As I write this review it's now the next day, and for review writing purposes I will go and spend 30 minutes on the Gravity Strider. This time I made sure to work a bit more vigorously (no texting the boyfriend) and even got the speed up to 9 at one point. Overall I burnt off (according to the monitor) 117.9 calories in the half hour. Although again I didn't become very hot and sweaty, I did feel that I was exercising, and I could definitely feel it doing some good to my thighs (which quite frankly do need a bit of toning!)
One of the good things about the Gravity Strider is that compared to some other exercise equipment, it is very quiet. My Reebok stepper squeaks terribly no matter how much I oil it, and obviously my mini trampoline is not quiet. The Gravity Strider would be great to use while watching the TV. Unfortunately, there isn't really space in my living room for it (and I don't have a TV elsewhere) and it's definitely not safe or practical to be carrying it up and down the stairs frequently. So, as result all I can do is listen to music. I think that if it was in front of the TV I'd be encouraged to use it more.

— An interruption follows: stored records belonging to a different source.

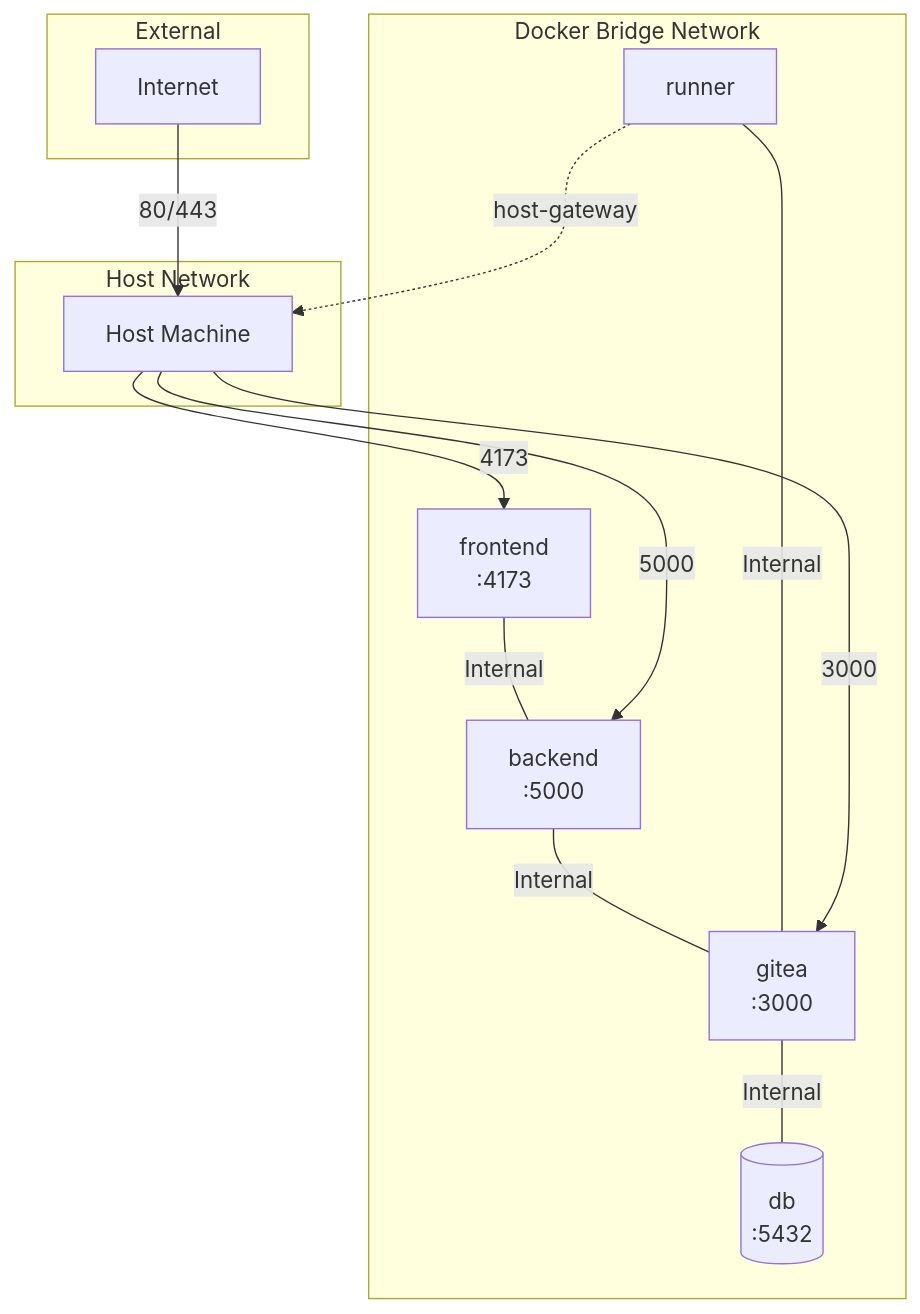
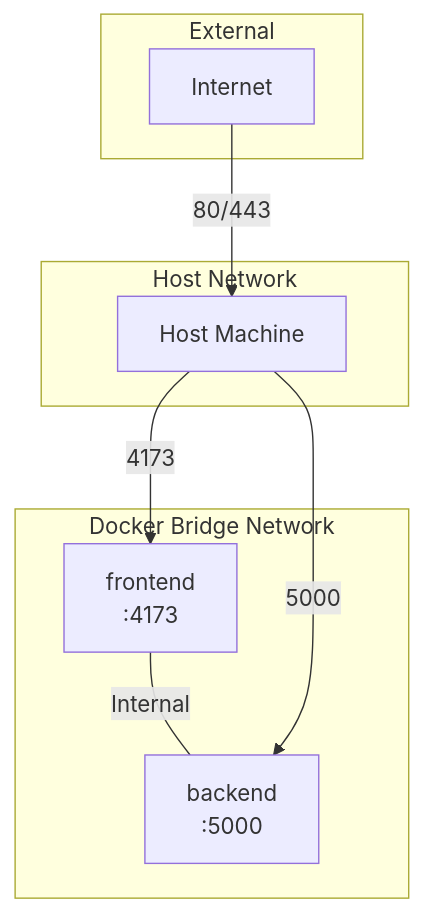
One commit to marine-term-translations/mtt-self-host-platform changed the fifth of 6 diagrams in ARCHITECTURE.md. Above: the diagram before and after it, drawn with Mermaid. The commit also changed other lines of this file and 2 other files, not shown here.

Commit message:
Update README, ARCHITECTURE, and SETUP docs to reflect simplified 2-service architecture

````diff
--- a/ARCHITECTURE.md
+++ b/ARCHITECTURE.md
@@ -324,29 +279,21 @@
 ```mermaid
 graph TB
     subgraph "Docker Bridge Network"
         FE[frontend<br/>:4173]
         BE[backend<br/>:5000]
-        G[gitea<br/>:3000]
-        DB[(db<br/>:5432)]
-        R[runner]
     end
 
     subgraph "Host Network"
         H[Host Machine]
     end
 
     subgraph "External"
         I[Internet]
     end
 
     FE ---|Internal| BE
-    BE ---|Internal| G
-    G ---|Internal| DB
-    R ---|Internal| G
-    R -.->|host-gateway| H
 
-    H -->|3000| G
     H -->|4173| FE
     H -->|5000| BE
     I -->|80/443| H
 ```
````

The V-Fit Gravity Strider is said to be good exercise for those with knee, hip and back problems - although OBVIOUSLY consult your doctor first if you are planning to exercise to see if it's suitable. It's also quite nice when being overweight I remember (and don't want to go back there) as unlike jogging you don't have your flab jiggling up and down! When I used this regularly I was normally on it for half an hour at a time, but have been known to spend an hour on it (but without a TV to watch it does get a bit boring).
---Broken pedal and wear and tear ---
Thankfully the Gravity Strider came with a 12 month warranty as about 6 months into my 'exercise' regime, one of the pedals snapped. I took the pedal into Argos, and they replaced it immediately (although didn't seem too happy about it as they had to take a pedal out - in fact they gave me both pedals - of another Gravity Strider's Box which they'll have then needed to send back) which was good. The replacement pedal hasn't broken, but then I haven't used it that much since, so I'm unsure if this was just a one off problem, or if it's a regular occurrence. Although I was overweight, I was nowhere near the maximum user weight - I think it was probably just one of those things. Otherwise my Gravity Strider remains in good condition, and the handles show no signs of wear and tear - there is a small crack at the bottom of the frame, but don't think this is going to be a problem.
If you have money to spare and space to fill, and want a simple low-impact exercise machine, then the Gravity Strider is for you. To be honest though while I can see the pros for those who have problems with their knees and the like, I feel that realistically speaking it's probably not much better than going for a brisk walk (as said, it says on it "Take a Stroll Gravity Strider") and you won't get the fresh air that goes with being outside. However, it is a way of exercising when the weather is too bad to go out (and we have a lot of that up here) or you simply don't want to leave the house.
For me I don't think it was a particularly worthwhile investment, but then not a particularly bad one either and I don't regret the purchase. One good thing is that writing this review has made me use the machine again (a review that gets me fit - bonus!) and inspired me to at least think about using it a bit more, especially as winter approaches.
3 out of 5